* _What the task requires_
Wherever a line in the records contains the word "qgsauthsslconfigwidget", return that line.

Change detection outputs
+ + + + + + +

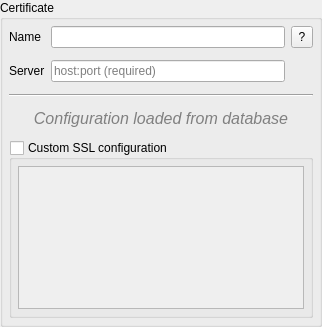
Qt form src/ui/auth/qgsauthsslconfigwidget.ui (qgis/QGIS) before a commit.
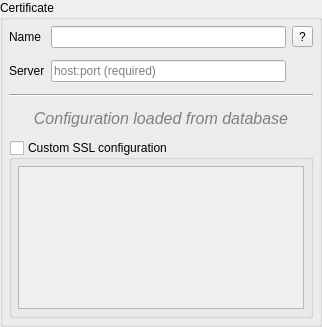
The same form after that commit. Icons and pictures are not drawn.

Commit message: More tweaks to dialog (icon and font size, tab order)

Patch:
```diff
--- a/src/ui/auth/qgsauthsslconfigwidget.ui
+++ b/src/ui/auth/qgsauthsslconfigwidget.ui
@@ -82,12 +82,6 @@
       </item>
       <item row="1" column="2">
        <widget class="QToolButton" name="btnCertInfo">
-        <property name="minimumSize">
-         <size>
-          <width>22</width>
-          <height>22</height>
-         </size>
-        </property>
         <property name="text">
          <string>?</string>
         </property>
@@ -95,12 +89,6 @@
          <iconset resource="../../../images/images.qrc">
           <normaloff>:/images/themes/default/propertyicons/metadata.svg</normaloff>:/images/themes/default/propertyicons/metadata.svg</iconset>
         </property>
-        <property name="iconSize">
-         <size>
-          <width>16</width>
-          <height>16</height>
-         </size>
-        </property>
        </widget>
       </item>
       <item row="2" column="0">
```
Left out of the diff: 37 changed lines with no effect on the pictures. The commit also changes 17 other files.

+ + + + + + +

* _Your solution_
Qt form src/ui/auth/qgsauthsslconfigwidget.ui (qgis/QGIS) before a commit.
--- a/src/ui/auth/qgsauthsslconfigwidget.ui
+++ b/src/ui/auth/qgsauthsslconfigwidget.ui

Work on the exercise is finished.